Traveling to Spain
A safe trip abroad
The Department of State has prepared some useful tips for enjoying a safe trip abroad. This includes Country Specific Information on virtually every country in the world, Travel Alerts and Travel Warnings.
(Please, see also Warden Messages page.)
Entry for tourism / business
American citizens can enter Spain or Andorra visa-free for periods of up to three months. Spanish government regulations may require a return or on-going ticket or proof of funds. Should an American citizen wish to remain longer than ninety days, you will be required to obtain an extension of stay from Spanish immigration authorities. This extension, of no more than ninety days, must be requested at a police station at least three weeks before the initial entry period expires. It is only granted under exceptional circumstances. By law, foreigners who have overstayed their permitted time will not be allowed to leave Spain without first obtaining an exit permit from the Directorate of Security of the State in Madrid or from the local police in another city. A fine, commensurate with the time overstayed, may be charged.

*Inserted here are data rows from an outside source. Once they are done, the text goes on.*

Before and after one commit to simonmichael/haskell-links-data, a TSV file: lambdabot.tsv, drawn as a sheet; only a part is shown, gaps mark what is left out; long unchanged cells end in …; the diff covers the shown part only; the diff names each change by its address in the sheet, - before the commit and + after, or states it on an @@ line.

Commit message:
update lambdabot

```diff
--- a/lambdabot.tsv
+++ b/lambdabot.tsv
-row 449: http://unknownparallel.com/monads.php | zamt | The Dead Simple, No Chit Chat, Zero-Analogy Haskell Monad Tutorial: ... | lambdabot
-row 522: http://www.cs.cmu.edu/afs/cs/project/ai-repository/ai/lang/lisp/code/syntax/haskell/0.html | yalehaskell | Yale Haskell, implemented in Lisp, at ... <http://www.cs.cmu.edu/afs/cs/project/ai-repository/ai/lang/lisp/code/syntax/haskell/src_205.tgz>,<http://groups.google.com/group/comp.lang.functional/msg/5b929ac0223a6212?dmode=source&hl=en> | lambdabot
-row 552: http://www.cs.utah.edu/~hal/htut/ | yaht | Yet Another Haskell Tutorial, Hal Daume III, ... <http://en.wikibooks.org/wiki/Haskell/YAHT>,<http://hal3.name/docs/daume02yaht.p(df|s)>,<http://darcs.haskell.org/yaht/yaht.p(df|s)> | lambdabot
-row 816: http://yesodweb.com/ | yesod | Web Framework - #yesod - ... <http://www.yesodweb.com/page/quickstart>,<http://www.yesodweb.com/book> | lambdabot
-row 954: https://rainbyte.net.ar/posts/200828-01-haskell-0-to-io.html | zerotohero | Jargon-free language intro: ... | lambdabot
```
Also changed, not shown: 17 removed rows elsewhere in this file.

Check the expiration date on your passport carefully before traveling to Europe. Entry into any of the 26 European countries in the Schengen area for short-term tourism, a business trip, or in transit to a non-Schengen destination, requires that your passport be valid for at least three months beyond your intended date of departure. If your passport does not meet the Schengen requirements, you may be refused boarding by the airline at your point of origin or while transferring planes. You could also be denied entry when you arrive in the Schengen area. For this reason, we recommend that your passport have at least six months’ validity remaining whenever you travel abroad. For more information, please see the State Department’s Schengen FAQ page.
Should you be considering a stay in Spain longer than three months you should inquire with the Spanish embassy or consulate near your place of residence outside of Spain prior to entry. You may also write directly to the Spanish National Police at Calle Moratin, 43, 28014 Madrid; or check the Spanish Ministry of Interior’s website.
Residency and work permits
American citizens wanting to study, reside, or work in Spain must obtain the appropriate visa from the Spanish Embassy or Consulate in their state/country of last residence. After the visa has been issued, foreigners have three months to apply for the corresponding permit with the Spanish authorities in Spain. Obtaining a residence or work permit is a complicated process; since regulations change continually, we suggest that you check the Ministry of Interior’s website, or call the Ministry of Interior, within Spain, toll-free at 060. The Ministry of Foreign Affairs also manages a website.
Driving in Spain
U.S. citizens visiting Spain who want to drive in Spain must obtain an international driving permit prior to their arrival in Spain. An international driving permit (IDP) translates your state-issued driver’s license into 10 languages so you can show it to officials in foreign countries to help them interpret your driver’s license. The IDP is not valid by itself and must be carried with your driver’s license. Click the following link for more information on driving overseas.
U.S. citizens who are residents of Spain must obtain a valid Spanish driver’s license. At this time, there is no agreement between the United States and Spain for the validation of a U.S. driver’s license; therefore, holders of a U.S. license must attend a Spanish driving school and take the Spanish exam. You can find more information on the Spanish Traffic Authority website.